Somehow the fact that the sun was shining became a discussion on mountaintop dew levels, moving to the number of times he’s hit his thumb whilst hammering a nail, then being swiftly overtaken on the outside lane by the fact that he preferred KFC to McDonalds except on Fridays because Friday is Fries-day. Then it was a race for the finishing line between why men’s shoe sizes are different to women’s and is a bubble stronger from the inside than it is from the outside?
And, during the whole conversation, he would take, perhaps, three breaths.
That was why he was in here. He was a telephone man in a keyboard world, but, somehow, he managed to fit. You couldn’t quite figure out why, but you accepted it anyway.
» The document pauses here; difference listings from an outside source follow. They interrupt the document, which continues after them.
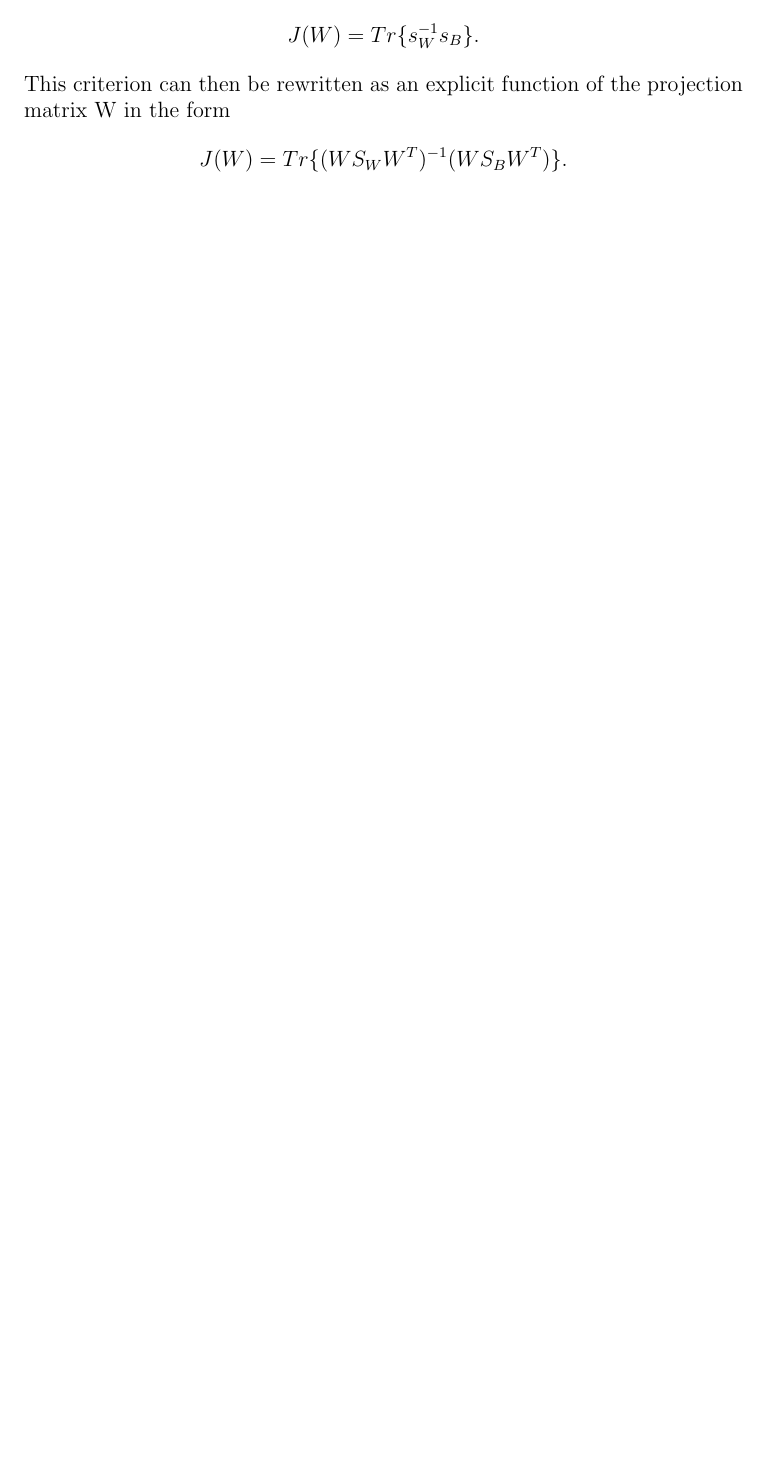
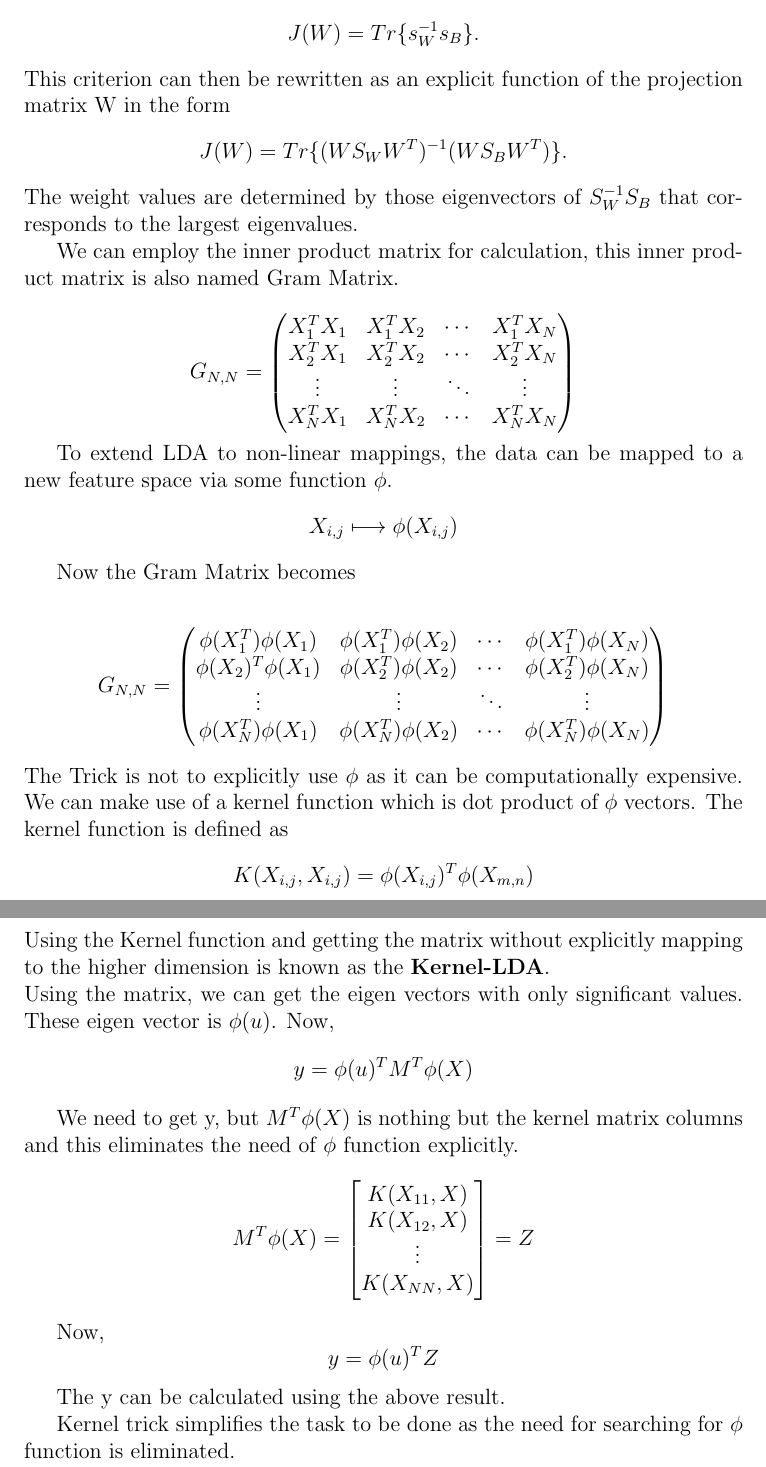
Before and after one commit to SasiDharKM/Ultrasonic_klda_classifier, a LaTeX document (MathematicalModel.tex): part of page 3 of 3 before the commit and two parts of pages 3 and 4 of 4 after it, the two joined at a grey line, cut so that both start at the same text, the shorter picture padded with empty space. Compiled offline with pdfLaTeX.

Commit message:
KLDA done

```diff
--- a/MathematicalModel.tex
+++ b/MathematicalModel.tex
@@ -51,4 +51,53 @@ There are now many possible choices of criterion. One example is given by
 This criterion can then be rewritten as an explicit function of the projection matrix
 W in the form
 \[J(W) = Tr\{(WS_WW^T)^{-1}(WS_BW^T)\}.\]
+The weight values are determined by those eigenvectors of \(S_W^{-1}S_B\) that corresponds to the largest eigenvalues.
+
+We can employ the inner product matrix for calculation, this inner product matrix is also named Gram Matrix.
+
+\[G_{N,N} =
+ \begin{pmatrix}
+X_1^TX_1 & X_1^TX_2 & \cdots & X_1^TX_N \\
+X_2^TX_1 & X_2^TX_2 & \cdots & X_2^TX_N \\
+\vdots & \vdots & \ddots & \vdots\\
+X_N^TX_1 & X_N^TX_2 & \cdots & X_N^TX_N
+\end{pmatrix} \]
+
+To extend LDA to non-linear mappings, the data can be mapped to a new feature space via some function \(\phi\).
+\[X_{i,j} \longmapsto \phi(X_{i,j})\]
+
+Now the Gram Matrix becomes
+
+\[G_{N,N} =
+ \begin{pmatrix}
+\phi(X_1^T)\phi(X_1) & \phi(X_1^T)\phi(X_2) & \cdots & \phi(X_1^T)\phi(X_N) \\
+\phi(X_2)^T\phi(X_1) & \phi(X_2^T)\phi(X_2) & \cdots & \phi(X_2^T)\phi(X_N) \\
+\vdots & \vdots & \ddots & \vdots\\
+\phi(X_N^T)\phi(X_1) & \phi(X_N^T)\phi(X_2) & \cdots & \phi(X_N^T)\phi(X_N)
+\end{pmatrix} \]
+The Trick is not to explicitly use \(\phi\) as it can be computationally expensive.
+We can make use of a kernel function which is dot product of \(\phi\) vectors.
+The kernel function is defined as
+\[K(X_{i,j},X_{i,j}) = \phi(X_{i,j})^T\phi(X_{m,n})\]
+Using the Kernel function and getting the matrix without explicitly mapping to the higher dimension is known as the \textbf{Kernel-LDA}.\\
+Using the matrix, we can get the eigen vectors with only significant values.
+These eigen vector is \(\phi(u)\).
+Now,
+\[y=\phi(u)^T M^T \phi(X) \]
+
+We need to get y, but \(M^T \phi(X)\) is nothing but the kernel matrix columns and this eliminates the need of \(\phi\) function explicitly.
+\[M^T \phi(X) =
+\begin{bmatrix}
+K(X_{11}, X) \\
+K(X_{12}, X) \\
+\vdots \\
+K(X_{NN}, X)
+\end{bmatrix} = Z\]
+
+Now,
+\[y = \phi(u)^T Z\]
+
+The  y can be calculated using the above result.
+
+Kernel trick simplifies the task to be done as the need for searching for \(\phi\) function is eliminated.
 \end{document}
```
Also changed, not shown: MathematicalModel.pdf.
I wonder if that explains me. I wonder if I’m upsidised. The buttons are being pressed in the wrong order. Something in my head is the wrong way round and that’s why they all died.
That’s why they all die.
Fair to middling. That’s what people say, isn’t it?
“How’s it going?”
“Fair to middling. You?”
“Not bad, not bad.”
You walk on, not particularly remembering whether the person you just spoke to had actually said “great,” “wonderful,” “fantastic” or “crap.” It’s almost a rhetorical question, in so many cases. You’re so tied up in your own slide from ‘middling’ to ‘fair’ to ‘crap’ that the “How’s it going?” was out of your mouth before you even realised the words had escaped. It’s a reflex, an automatic social custom that you don’t notice you do until you’ve done it.
“How’s it going?”
“Shit, thanks. My cat just died, my wife is having an affair with her step-father and my kids hate me. I’ve lost my winning lottery ticket and a plane landed on my house while I was on the toilet so I had no paper to wipe my arse. Oh, and my dog thinks my leg is next door’s poodle for some reason. I assume that’s why he keeps humping it. You?”
“Not bad, not bad.”
It doesn’t quite go like that, but it could. The response is never really listened to. It’s blah-blah-blah, a white noise that simply elicits a nod and a smile. Even if you were told that their budgie had died and a Panzer tank had accidentally driven over their car on the way to parking in their front room – without using the door and stopping right in front of the TV – you’d nod and smile and not even register.
And if you did? If you did stop and ask and listen to the answer, so attempting to strike up a dialogue? The other person would be taken aback, shocked that the customary question was being mutated into an actual CONVERSATION! How dare you? Don’t you know the rules? Don’t you know that, beneath the ‘fair to middling’ simmers a witches cauldron of sickly popping circumstances that were wearing away at your victim’s psyche until their frazzled husk could do naught but stare into space and wonder how ‘middling’ became ‘murder.’
But you know this, so you don’t. You nod and walk on. They nod, and they walk on. Neither really remembers what the other said. Sometimes neither remembers who the other was, let alone the fact that someone was even there.
It’s like telling the time. You look at your wrist and you see it’s 3:30. It’s afternoon, clearly, as it’s daylight and you’re not tucked up in your bed or propping up the local bar to make sure it doesn’t fall over and spill your tenth pint or fifteenth vodka all over the floor.
You’re nice like that.
You don’t consciously think that it’s half past three, post meridian, it’s more of a feeling. The time grazes your mind, leaving only an impression. If someone sees you look at your watch and thus asks you the time, you have to look again, and it takes a second to work out what you’d seen and knew only a second or two before.
You meet, you ask, you pass, you forget.
Fair to middling. A throwaway phrase that masks the underlying fear of actually opening up and interacting. You need to catch your wife, find the ticket, make friends with your children and spay your dog, all before the local shop closes at 8:30. Otherwise you’ll be too late to buy any toilet paper.
Of course, let’s hope no-one asks you the time.